* _THE PROBLEM_: Gather all lines with "privileged" from the records.

* _DATA PROVIDED_:
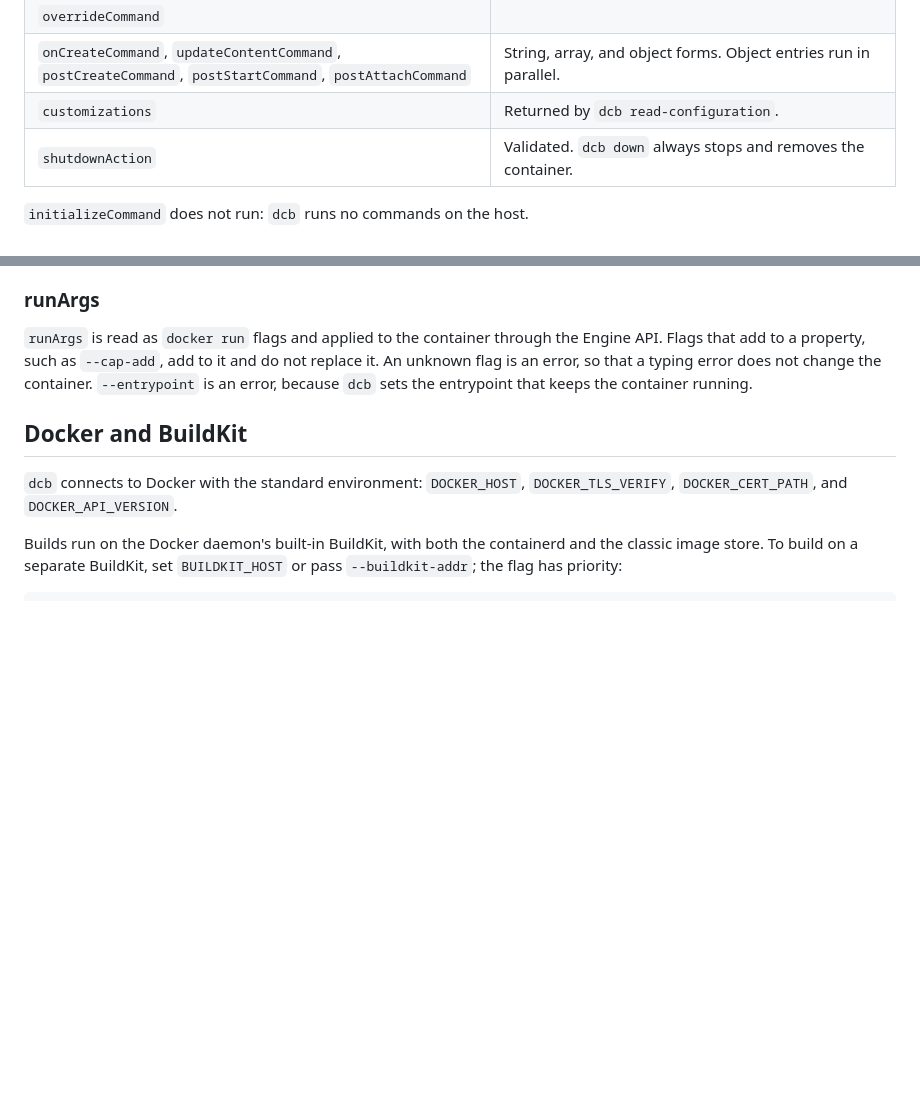
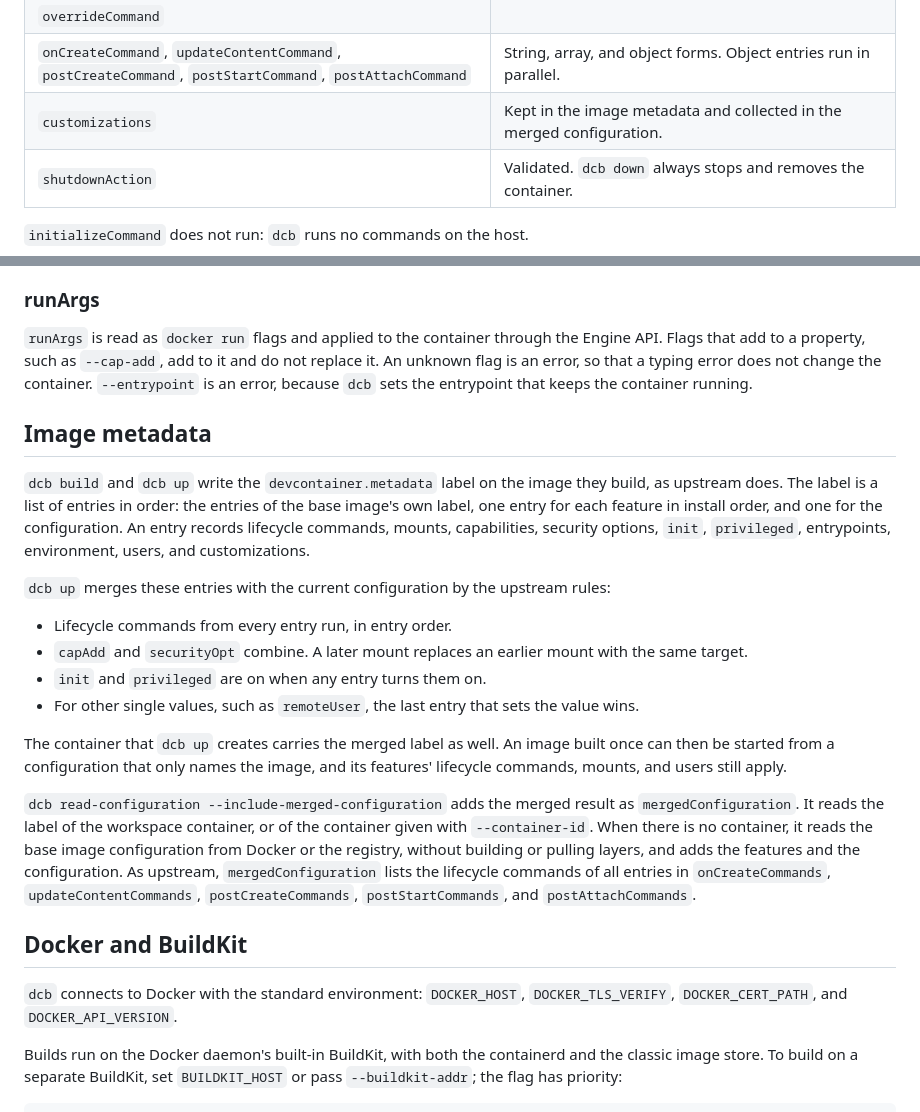
Before and after one commit to wyrd-company/devcontainer-builder, a Markdown page: docs/configuration.md, 2 parts joined by grey strips. Drawn GitHub-style; blank space fills up the shorter version.

Commit message:
docs: document image metadata and the merged configuration
Co-Authored-By: Claude Opus 5.5 <noreply@anthropic.com>

```diff
--- a/docs/configuration.md
+++ b/docs/configuration.md
@@ -41,7 +41,7 @@ sees it.
 | `forwardPorts` | Not published, as upstream. |
 | `overrideCommand` | |
 | `onCreateCommand`, `updateContentCommand`, `postCreateCommand`, `postStartCommand`, `postAttachCommand` | String, array, and object forms. Object entries run in parallel. |
-| `customizations` | Returned by `dcb read-configuration`. |
+| `customizations` | Kept in the image metadata and collected in the merged configuration. |
 | `shutdownAction` | Validated. `dcb down` always stops and removes the container. |
 
 `initializeCommand` does not run: `dcb` runs no commands on the host.
@@ -62,6 +62,38 @@ the Engine API. Flags that add to a property, such as `--cap-add`, add to it
 and do not replace it. An unknown flag is an error, so that a typing error does
 not change the container. `--entrypoint` is an error, because `dcb` sets the
 entrypoint that keeps the container running.
+
+## Image metadata
+
+`dcb build` and `dcb up` write the `devcontainer.metadata` label on the image
+they build, as upstream does. The label is a list of entries in order: the
+entries of the base image's own label, one entry for each feature in install
+order, and one for the configuration. An entry records lifecycle commands,
+mounts, capabilities, security options, `init`, `privileged`, entrypoints,
+environment, users, and customizations.
+
+`dcb up` merges these entries with the current configuration by the upstream
+rules:
+
+- Lifecycle commands from every entry run, in entry order.
+- `capAdd` and `securityOpt` combine. A later mount replaces an earlier mount
+  with the same target.
+- `init` and `privileged` are on when any entry turns them on.
+- For other single values, such as `remoteUser`, the last entry that sets the
+  value wins.
+
+The container that `dcb up` creates carries the merged label as well. An image
+built once can then be started from a configuration that only names the
+image, and its features' lifecycle commands, mounts, and users still apply.
+
+`dcb read-configuration --include-merged-configuration` adds the merged result
+as `mergedConfiguration`. It reads the label of the workspace container, or
+of the container given with `--container-id`. When there is no container, it
+reads the base image configuration from Docker or the registry, without
+building or pulling layers, and adds the features and the configuration. As
+upstream, `mergedConfiguration` lists the lifecycle commands of all entries in
+`onCreateCommands`, `updateContentCommands`, `postCreateCommands`,
+`postStartCommands`, and `postAttachCommands`.
 
 ## Docker and BuildKit
 
```
Also changed, not shown: docs/usage.md (+3 -3 lines).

* _EXERCISE OUTPUT_:
+mounts, capabilities, security options, `init`, `privileged`, entrypoints,
+- `init` and `privileged` are on when any entry turns them on.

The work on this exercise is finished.